Both Bryant and Federer will have many options when their playing days are done. The likelier options will build on their celebrity status, enticing each to stay within the orbit of his respective sport. Like many before them—including Hall of Fame catcher Tim McCarver and tennis great John McEnroe—Bryant and Federer could become broadcast commentators. Or Bryant might decide he’d like to manage a team, and Federer could become a coach and mentor to young up-and-coming players. More interesting would be a less linear future career choice, one that blends the timeless (affiliation with a sport) with the timely (an unexpected new career). For example, Federer might become a sports agent. Together with his longtime agent, Federer already has started a management firm, Team8, that includes his former rival Juan Martín del Potro as a client. Bryant might become an entrepreneur and, like former Lakers star Magic Johnson, lead a syndicate that buys a sports franchise.
The existential question that bedevils most retiring athletes is this: What comes after the glory? That’s easy to ask but hard to answer. Sadly, very few former players manage to find good solutions, facing “retirement” at an age when the careers of professionals in other fields are just entering their prime. To gear down from peak adoration and surging adrenalin is a challenge for any long-tenured pro athlete. But there is reason to think that both Bryant and Federer will make interesting Box 3 choices.
Vijay Govindarajan is the Coxe Distinguished Professor at Dartmouth’s Tuck School of Business and a Marvin Bower Fellow at Harvard Business School. He is a WSJ and NYT best-selling author, and author of Three Box Solution: A Strategy for Leading Innovation, HBR Press, April 2016. Watch the book trailer.
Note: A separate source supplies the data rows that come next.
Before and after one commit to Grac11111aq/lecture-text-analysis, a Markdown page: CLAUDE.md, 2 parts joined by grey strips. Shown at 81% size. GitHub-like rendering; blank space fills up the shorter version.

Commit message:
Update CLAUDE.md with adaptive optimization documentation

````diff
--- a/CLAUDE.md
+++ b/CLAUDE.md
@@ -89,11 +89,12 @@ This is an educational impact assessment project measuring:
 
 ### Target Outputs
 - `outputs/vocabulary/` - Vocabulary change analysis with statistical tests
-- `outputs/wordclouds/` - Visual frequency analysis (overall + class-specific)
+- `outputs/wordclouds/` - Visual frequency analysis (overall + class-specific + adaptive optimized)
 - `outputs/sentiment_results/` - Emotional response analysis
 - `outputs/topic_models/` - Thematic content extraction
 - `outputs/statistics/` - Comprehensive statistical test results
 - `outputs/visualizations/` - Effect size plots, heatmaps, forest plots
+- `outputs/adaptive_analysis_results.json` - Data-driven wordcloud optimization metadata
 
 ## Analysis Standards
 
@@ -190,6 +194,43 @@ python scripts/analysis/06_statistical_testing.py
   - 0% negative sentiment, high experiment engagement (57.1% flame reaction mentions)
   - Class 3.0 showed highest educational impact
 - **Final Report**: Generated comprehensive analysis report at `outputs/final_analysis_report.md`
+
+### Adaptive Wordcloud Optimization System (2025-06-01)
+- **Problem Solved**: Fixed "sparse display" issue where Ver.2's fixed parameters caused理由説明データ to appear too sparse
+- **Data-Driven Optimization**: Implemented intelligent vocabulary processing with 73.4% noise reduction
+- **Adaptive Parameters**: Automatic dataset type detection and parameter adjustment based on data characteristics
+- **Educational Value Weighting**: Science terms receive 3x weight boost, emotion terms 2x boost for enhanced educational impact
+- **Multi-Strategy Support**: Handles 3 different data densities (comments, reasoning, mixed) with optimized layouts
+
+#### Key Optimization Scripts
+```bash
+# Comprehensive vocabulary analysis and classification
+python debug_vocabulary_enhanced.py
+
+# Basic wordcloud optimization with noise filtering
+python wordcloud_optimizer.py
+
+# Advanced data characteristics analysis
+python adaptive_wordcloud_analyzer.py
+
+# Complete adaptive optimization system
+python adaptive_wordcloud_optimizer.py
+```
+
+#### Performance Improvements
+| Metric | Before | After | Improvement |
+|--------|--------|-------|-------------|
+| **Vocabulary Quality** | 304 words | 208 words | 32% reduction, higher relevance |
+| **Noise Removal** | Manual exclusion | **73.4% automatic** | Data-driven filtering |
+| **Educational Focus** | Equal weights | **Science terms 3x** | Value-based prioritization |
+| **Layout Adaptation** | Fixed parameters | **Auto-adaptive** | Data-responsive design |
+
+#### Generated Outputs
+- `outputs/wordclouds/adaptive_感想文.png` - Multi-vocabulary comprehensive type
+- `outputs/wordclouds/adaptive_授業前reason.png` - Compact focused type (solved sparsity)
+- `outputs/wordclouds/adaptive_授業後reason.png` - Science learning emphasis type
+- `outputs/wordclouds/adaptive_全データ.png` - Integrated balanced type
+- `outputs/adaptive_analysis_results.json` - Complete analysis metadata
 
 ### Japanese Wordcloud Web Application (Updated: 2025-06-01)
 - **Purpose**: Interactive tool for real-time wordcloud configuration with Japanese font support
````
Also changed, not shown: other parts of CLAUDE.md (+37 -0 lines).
Twitter: @vgovindarajan.
 As reported by the New York Times in http://www.nytimes.com/2013/12/12/sports/tennis/federer-and-his-agent-start-their-own-firm-representing-athletes.html